ADHD Patients More Likely to Augment Meds After Receiving Atypical Antipsychotics

Stimulant-treated adolescents with attention deficit hyperactivity disorder who switch to atypical antipsychotics show significantly greater drug augmentation, health care resource utilization, and costs compared with their counterparts who switch to nonantipsychotics.

Stimulant-treated adolescents with attention deficit hyperactivity disorder (ADHD) who switch to atypical antipsychotics (AAPs) show significantly greater drug augmentation, health care resource utilization, and costs compared with their counterparts who switch to nonantipsychotics, according to research published in The American Journal of Managed Care.

A multidisciplinary team of researchers studied 849 adolescents diagnosed with ADHD who had been taking at least 1 stimulant medication between January 2005 and December 2009. Patients were classified into the AAP or nonantipsychotic cohort based on subsequent insurance claims for either medication class. If a patient was eligible for both groups, then the index drug was randomly selected from the nonantipsychotic class.

Over the 1-year study period, persistence to the index drug was low in both the AAP and nonantipsychotic cohorts, with the nonantipsychotic cohort being more likely to discontinue it. Patients were more likely to augment the index drug in the AAP group compared with their nonantipsychotic counterparts, though the rate of switching was not statistically significant between the 2 groups.

In terms of health care resource utilization, a significant higher proportion of patients in the AAP group had at least 1 inpatient visit compared with the nonantipsychotic group, and the majority of such visits were related to mental health. The AAP group also had a higher emergency department (ED) visit rate, both in all cause- and mental health-related visits. Almost all patients across both groups (98.4%) had at least 1 outpatient visit, though the number of mental health-related outpatient visits was slightly higher in the AAP cohort.
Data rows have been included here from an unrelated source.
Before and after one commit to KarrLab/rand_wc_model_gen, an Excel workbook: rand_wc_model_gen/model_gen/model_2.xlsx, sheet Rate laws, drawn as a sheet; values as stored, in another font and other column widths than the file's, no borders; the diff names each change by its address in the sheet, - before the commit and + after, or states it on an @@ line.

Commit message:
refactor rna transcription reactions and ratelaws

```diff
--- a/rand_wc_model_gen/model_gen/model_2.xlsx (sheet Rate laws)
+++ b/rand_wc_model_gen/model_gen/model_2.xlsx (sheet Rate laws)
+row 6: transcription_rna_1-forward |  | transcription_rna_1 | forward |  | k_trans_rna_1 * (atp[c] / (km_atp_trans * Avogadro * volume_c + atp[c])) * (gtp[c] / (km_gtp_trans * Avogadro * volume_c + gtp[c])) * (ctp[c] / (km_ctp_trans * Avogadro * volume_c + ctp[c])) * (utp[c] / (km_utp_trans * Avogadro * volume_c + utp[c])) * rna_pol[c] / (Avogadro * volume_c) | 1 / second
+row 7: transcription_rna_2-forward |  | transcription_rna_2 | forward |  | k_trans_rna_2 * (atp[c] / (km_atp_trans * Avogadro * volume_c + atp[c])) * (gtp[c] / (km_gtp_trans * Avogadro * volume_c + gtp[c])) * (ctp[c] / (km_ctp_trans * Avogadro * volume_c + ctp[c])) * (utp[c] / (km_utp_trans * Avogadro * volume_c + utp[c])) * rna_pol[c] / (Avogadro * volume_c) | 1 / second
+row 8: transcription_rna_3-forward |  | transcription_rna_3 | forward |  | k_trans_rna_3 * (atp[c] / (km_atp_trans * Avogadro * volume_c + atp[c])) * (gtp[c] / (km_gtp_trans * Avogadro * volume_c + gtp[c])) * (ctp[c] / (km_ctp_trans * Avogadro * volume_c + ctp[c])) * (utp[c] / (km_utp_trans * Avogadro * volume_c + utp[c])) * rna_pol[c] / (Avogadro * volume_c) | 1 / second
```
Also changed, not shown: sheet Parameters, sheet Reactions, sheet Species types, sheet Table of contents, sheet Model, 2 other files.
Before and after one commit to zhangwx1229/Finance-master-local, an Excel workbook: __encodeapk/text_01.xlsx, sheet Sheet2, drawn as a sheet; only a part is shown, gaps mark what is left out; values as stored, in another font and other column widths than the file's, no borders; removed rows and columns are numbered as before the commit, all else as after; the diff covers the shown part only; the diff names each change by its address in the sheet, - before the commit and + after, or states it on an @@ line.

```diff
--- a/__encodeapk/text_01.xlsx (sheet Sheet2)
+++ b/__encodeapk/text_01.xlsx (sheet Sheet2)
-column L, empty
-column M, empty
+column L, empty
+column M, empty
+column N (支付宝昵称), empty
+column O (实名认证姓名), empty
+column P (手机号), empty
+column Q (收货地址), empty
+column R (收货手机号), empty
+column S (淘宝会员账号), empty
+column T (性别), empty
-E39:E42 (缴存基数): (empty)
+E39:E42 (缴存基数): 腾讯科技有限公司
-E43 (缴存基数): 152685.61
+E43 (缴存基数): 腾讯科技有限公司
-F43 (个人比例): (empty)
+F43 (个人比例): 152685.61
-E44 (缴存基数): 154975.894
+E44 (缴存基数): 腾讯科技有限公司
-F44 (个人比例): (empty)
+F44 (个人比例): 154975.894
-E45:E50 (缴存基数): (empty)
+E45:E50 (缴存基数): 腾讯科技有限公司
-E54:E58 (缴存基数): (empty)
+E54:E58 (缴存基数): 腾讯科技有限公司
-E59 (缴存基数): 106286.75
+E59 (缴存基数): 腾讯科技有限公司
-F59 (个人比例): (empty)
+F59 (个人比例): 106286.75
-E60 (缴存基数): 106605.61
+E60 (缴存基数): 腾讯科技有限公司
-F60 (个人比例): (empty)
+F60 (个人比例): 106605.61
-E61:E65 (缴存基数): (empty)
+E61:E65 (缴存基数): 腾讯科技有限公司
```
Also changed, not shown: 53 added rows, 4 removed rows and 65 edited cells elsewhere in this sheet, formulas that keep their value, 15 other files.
The AAP group also had a higher total cost for the index drug at $1718, compared with the nonantipsychotic drug group at $632.

“Compared with adolescent ADHD patients treated with stimulants who switched to or augmented with a nonantipsychotic medication, those who switched to or augmented with an AAP had significantly greater medical resource utilization, and higher total health care costs, and they were more likely to augment their treatment in the 12 months after initiating the AAP,” the authors concluded. “Further outcomes research and/or drug utilization reviews may be necessary to fully evaluate clinical and economic outcomes in adolescents with ADHD who are receiving AAPs.”